“My fondest memories as a Vale fan are of the early to mid-nineties and the team John Rudge put together – the likes of Martin Foyle, Neil Aspin, Dean Glover, Ian Bogie and Bernie Slaven etc.

“I guess players like Neil Aspin will always have a special place in the hearts of Vale fans. I used to love his mazy runs from the edge of his own penalty area which never amounted to anything. He would have run through walls for the Vale.

“Then there was Foyley. He wasn’t the biggest of strikers but he was good in the air, strong and such a great finisher. His record speaks for itself.”

Despite his love of the Vale it was Crewe Alexandra’s highly-acclaimed youth set up which nurtured young Tom’s skills between the ages of six and 13.

He wasn’t, however, offered a contract by the Alex and so turned his hand to window-fitting while playing for Biddulph Victoria.

It was his performances (and goals) in the Midland Football Alliance which finally persuaded Crewe boss Dario Gradi to sign him.

Tom turned pro in 2005 at the age of 19 after two unsuccessful trials with, you’ve guessed it… Port Vale.

He spent four years with the Alex and was the club’s top scorer with 10 goals from just 17 starts during the 2008/9 season.

That season, however, Crewe were relegated from League One and Tom signed for League Two rivals Rotherham for a then joint club record fee of £150,000.

His time in Yorkshire wasn’t a particularly happy one and goals were few and far between.

He missed out on a trip to Wembley because of a broken metatarsal and when he returned to fitness found himself behind Adam Le Fondre and Ryan Taylor in the pecking order.

By his second season with the Millers the then Rotherham boss Ronnie Moore was quite prepared to sell Tom to the highest bidder as he hadn’t been scoring regularly.

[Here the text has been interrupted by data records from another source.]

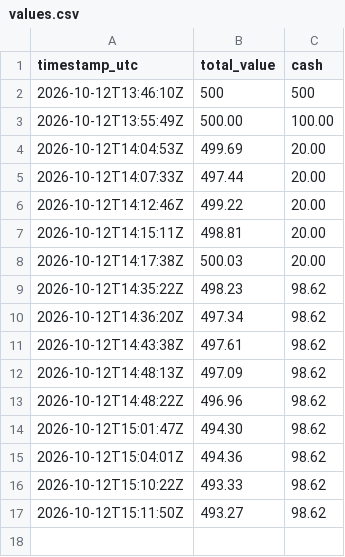
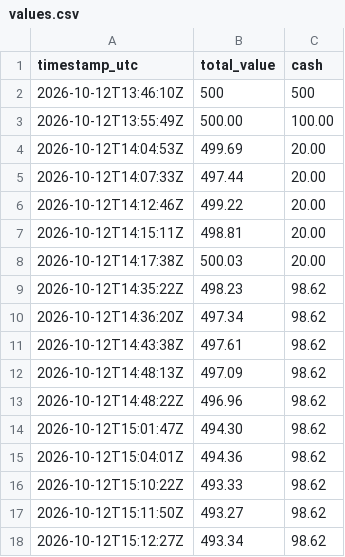
Before and after one commit to mitchmackey90-bit/paper-trading-tracker, a CSV file: values.csv, drawn as a sheet.

```diff
--- a/values.csv
+++ b/values.csv
@@ -17 +17,2 @@ timestamp_utc,total_value,cash
 2026-10-12T15:11:50Z,493.27,98.62
+2026-10-12T15:12:27Z,493.34,98.62
```
Also changed, not shown: 2 other files.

Several clubs expressed an interest but it was Jim Gannon who tempted Pope to Vale Park.

“It was about the only thing Gannon did right, wasn’t it?” I ask.

Tom smiles. “You could say that. I was grateful of the opportunity Ronnie Moore gave me to get out on loan, to be honest. I think he just wanted to get my confidence back up.”

In August 2011 Tom joined the Vale on a free transfer, having been released by Rotherham.

He said: “There were five or six clubs interested in me at that time and Vale’s offer was by far the lowest on the table, to be honest. I took a huge pay-cut. I’m not just talking a few hundred quid either. But there’s more to your career than just money.

“This is where I’m from and my family and friends are here. In the end it was an easy decision for me.”

He played 45 games last season but scored just five goals as Marc Richards went on to become Vale’s leading scorer for a fifth season running.

Tom said: “We were a different team last year. We didn’t really have any wide players to speak of. Lewis Haldane was out injured and Rob Taylor kept having little niggles.

“All our play came through the middle of the park and when you’re a bloke who likes to get on the end of crosses there wasn’t much in the way of service for me.

“To be truthful I think there were quite a few Vale supporters who would have been glad to see the back of me during the summer. Thankfully, Micky Adams gave me a one-year deal and I’ll always be grateful for the faith he showed in me at that time.”

So what’s been the difference this season? Why is Tom Pope, at the age of 27, now breaking records and picking up awards?

He said: “Believe it or not this summer was my first pre-season in a while when I’ve been able to train properly.

“I would go running round Forest Park and up to Bradeley and I felt good.

“I remember we went to Ireland for the pre-season tour and I started scoring a few goals and the gaffer (Adams) took me to one side and said he’d never seen me looking so sharp. That really gave me a boost. I was ready to go.”

Of course, Vale started the season in administration and there were no guarantees there would even be a club in 2013.

It was a worrying time for fans but also for the club’s staff and players who – at one time – went unpaid.

Tom said: “It was extremely difficult for us all. We could see and hear what was going on and I think it was obvious that the club needed a new board and a change of direction.

“Of course, as employees, you can’t speak out. You’ve got a job to do and you just have to get on with it – no matter what you think.

“Thankfully, we had a great set of lads in the dressing room and in Micky Adams we had a strong leader to hold everyone together and I think he deserves enormous credit for that.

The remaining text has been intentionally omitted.